"I see other (cities) and what they're doing," Davis said. "Our future in this part of town is very bright."
Councilwoman Maria Klemack-McGraw said this is an "exciting time" in the community.
In other action Sept. 3:
* Council authorized the purchase of a house at 3402 Civic Place for $225,000 to make way for additional parking in the Town Center. Boso said the property's last appraisal in November 2010 came in $148,000.
Mayor Richard "Ike" Stage said the seller -- Jean Tennihill, according to the Franklin County Auditor's Office -- previously turned down a $175,000 offer.
Stage said that piece of land is needed to help properly configure two other vacant and adjacent parcels for parking, replacing what will be lost to the new apartment buildings.
The city owns the property but will lease it to the previous owner for another six months before demolishing the building, according to the agreement. Engineering and demolition work is expected to cost about $160,000.
* Council voted to create a five-person historical commission to replace the city's department of history and to spend $5,000 from the general fund to support the commission's mission of collecting, preserving and displaying artifacts and materials of historic value to the community.
* Council authorized a permit for the Leukemia & Lymphoma Society to solicit charitable contributions.
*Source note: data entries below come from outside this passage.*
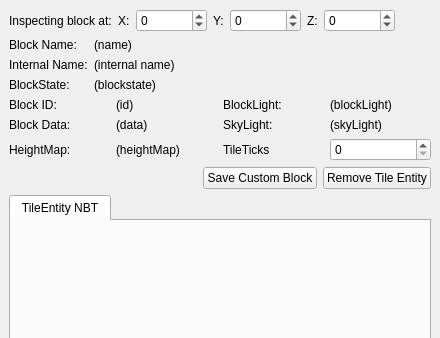
This is src/mcedit2/ui/inspector.ui in mcedit/mcedit2 as Qt 5 draws it before an edit; both pictures show x 0 to 440 and y 0 to 338 of the 440 by 678 pixel window. The edited form follows.
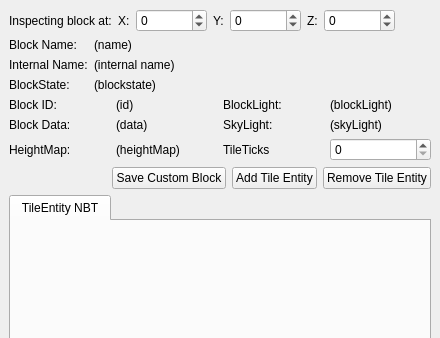
This is the edited form. The open tabs and pages were chosen to show the change. Custom widgets are drawn as their Qt base class.

Commit message: Implement add/remove tile entity in block inspector

The edit to the form file:
```diff
--- a/src/mcedit2/ui/inspector.ui
+++ b/src/mcedit2/ui/inspector.ui
@@ -275,6 +275,13 @@
            </property>
           </widget>
          </item>
+         <item>
+          <widget class="QPushButton" name="addTileEntityButton">
+           <property name="text">
+            <string>Add Tile Entity</string>
+           </property>
+          </widget>
+         </item>
          <item>
           <widget class="QPushButton" name="removeTileEntityButton">
            <property name="text">
```
Left out of the diff: 2 changed lines with no effect on the pictures. The commit also changes 3 other files.
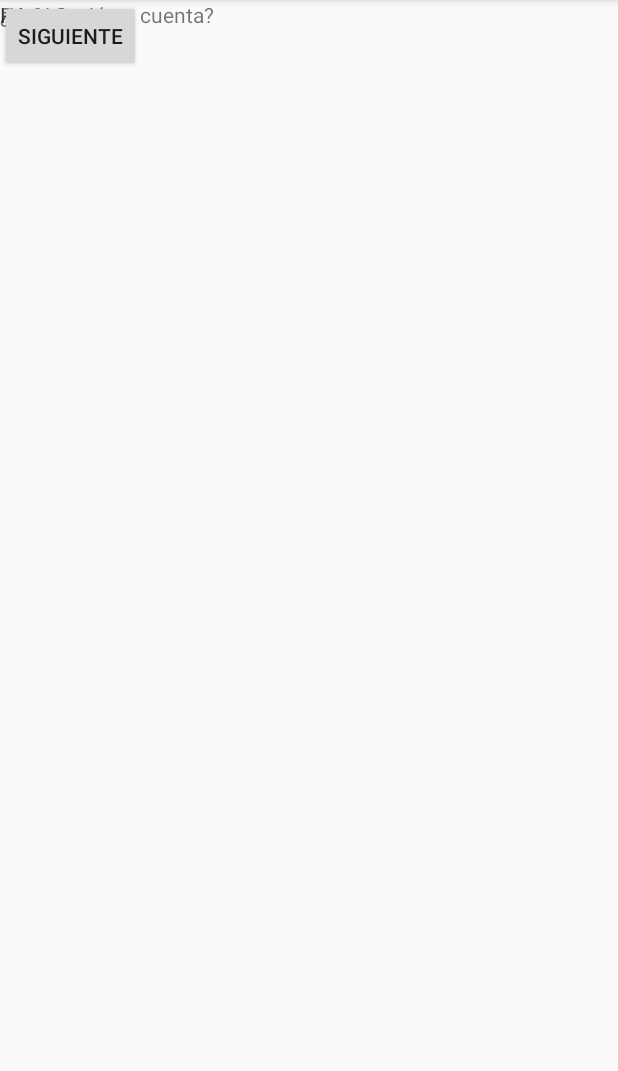
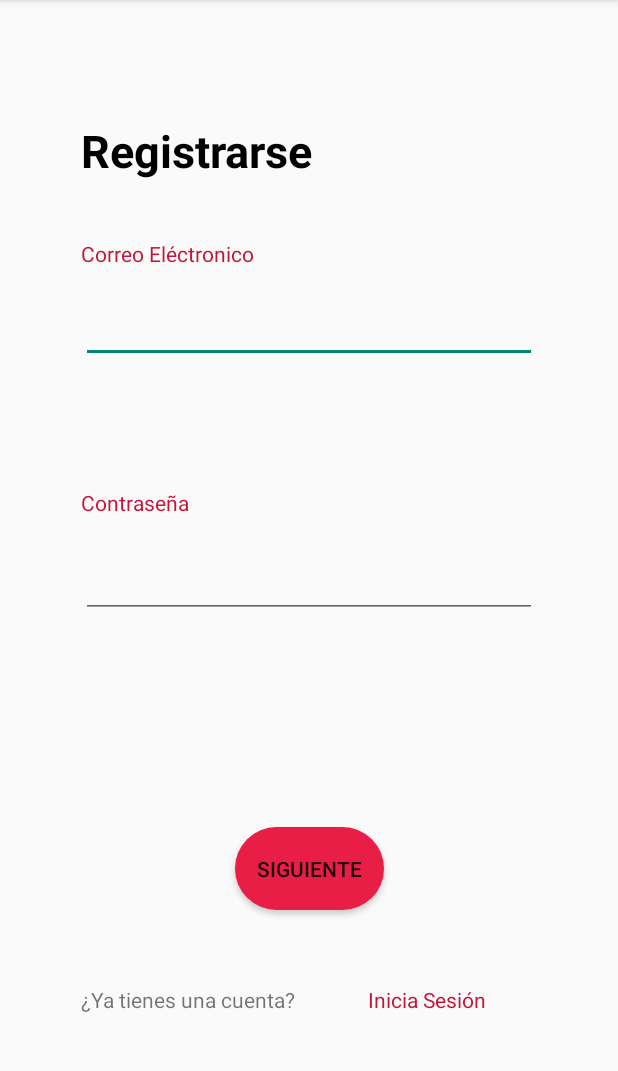
Before and after one commit to Gemini284/Android_project, an Android app: the registrar screen opened directly, with no data from a screen before it, on a phone screen of 412 x 824 dp, the part 84-1155 px from its top. Run offline under Robolectric (Android 15) with nearby library versions, the phone set to English and light mode, and no system bars.

Commit message:
interfaz de login y registrar terminado

```diff
--- a/app/src/main/res/layout/activity_registrar.xml
+++ b/app/src/main/res/layout/activity_registrar.xml
@@ -10,31 +10,90 @@
         android:id="@+id/textView5"
         android:layout_width="wrap_content"
         android:layout_height="wrap_content"
+        android:layout_marginTop="80dp"
         android:text="Registrarse"
-        tools:layout_editor_absoluteX="57dp"
-        tools:layout_editor_absoluteY="84dp" />
+        android:textColor="#000"
+        android:textSize="30sp"
+        android:textStyle="bold"
+        app:layout_constraintStart_toStartOf="@+id/textView8"
+        app:layout_constraintTop_toTopOf="parent" />
 
     <Button
         android:id="@+id/button"
-        android:layout_width="wrap_content"
-        android:layout_height="wrap_content"
+        android:layout_width="99dp"
+        android:layout_height="55dp"
+        android:layout_marginBottom="50dp"
+        android:background="@drawable/btn_bg"
         android:text="Siguiente"
-        tools:layout_editor_absoluteX="164dp"
-        tools:layout_editor_absoluteY="374dp" />
+        app:layout_constraintBottom_toTopOf="@+id/textView6"
+        app:layout_constraintEnd_toEndOf="parent"
+        app:layout_constraintStart_toStartOf="parent" />
 
     <TextView
         android:id="@+id/textView6"
         android:layout_width="wrap_content"
         android:layout_height="wrap_content"
+        android:layout_marginStart="54dp"
         android:text="¿Ya tienes una cuenta?"
-        tools:layout_editor_absoluteX="81dp"
-        tools:layout_editor_absoluteY="465dp" />
+        app:layout_constraintBaseline_toBaselineOf="@+id/textView7"
+        app:layout_constraintStart_toStartOf="parent" />
 
     <TextView
         android:id="@+id/textView7"
         android:layout_width="wrap_content"
         android:layout_height="wrap_content"
+        android:layout_marginStart="48dp"
+        android:layout_marginBottom="92dp"
         android:text="Inicia Sesión "
-        tools:layout_editor_absoluteX="244dp"
-        tools:layout_editor_absoluteY="465dp" />
+        android:textColor="#C61438"
+        app:layout_constraintBottom_toBottomOf="parent"
+        app:layout_constraintStart_toEndOf="@+id/textView6" />
+
+    <TextView
+        android:id="@+id/textView8"
+        android:layout_width="wrap_content"
+        android:layout_height="wrap_content"
+        android:layout_marginBottom="22dp"
+        android:text="Correo Eléctronico"
+        android:textColor="#C61438"
+        app:layout_constraintBottom_toTopOf="@+id/editTextTextEmailAddress"
+        app:layout_constraintStart_toStartOf="@+id/editTextTextEmailAddress" />
+
+    <EditText
+        android:id="@+id/editTextTextEmailAddress"
+        android:layout_width="0dp"
+        android:layout_height="41dp"
+        android:layout_marginStart="54dp"
+        android:layout_marginTop="71dp"
+        android:layout_marginEnd="54dp"
+        android:layout_marginBottom="75dp"
+        android:ems="10"
+        android:inputType="textEmailAddress"
+        app:layout_constraintBottom_toTopOf="@+id/textView9"
+        app:layout_constraintEnd_toEndOf="parent"
+        app:layout_constraintStart_toStartOf="parent"
+        app:layout_constraintTop_toBottomOf="@+id/textView5" />
+
+    <TextView
+        android:id="@+id/textView9"
+        android:layout_width="wrap_content"
+        android:layout_height="wrap_content"
+        android:layout_marginBottom="12dp"
+        android:text="Contraseña"
+        android:textColor="#C61438"
+        app:layout_constraintBottom_toTopOf="@+id/editTextTextPassword2"
+        app:layout_constraintStart_toStartOf="@+id/editTextTextPassword2" />
+
+    <EditText
+        android:id="@+id/editTextTextPassword2"
+        android:layout_width="0dp"
+        android:layout_height="55dp"
+        android:layout_marginStart="54dp"
+        android:layout_marginEnd="54dp"
+        android:ems="10"
+        android:inputType="textPassword"
+        app:layout_constraintBottom_toBottomOf="parent"
+        app:layout_constraintEnd_toEndOf="parent"
+        app:layout_constraintStart_toStartOf="parent"
+        app:layout_constraintTop_toTopOf="parent" />
 </androidx.constraintlayout.widget.ConstraintLayout>
```
Also changed, not shown: app/src/main/res/layout/activity_iniciar_sesion.xml (+87 -17 lines).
The organization will collect donations from 9 a.m. to 3 p.m. Oct. 12, at the intersection of Stringtown Road and Parkway Centre Drive.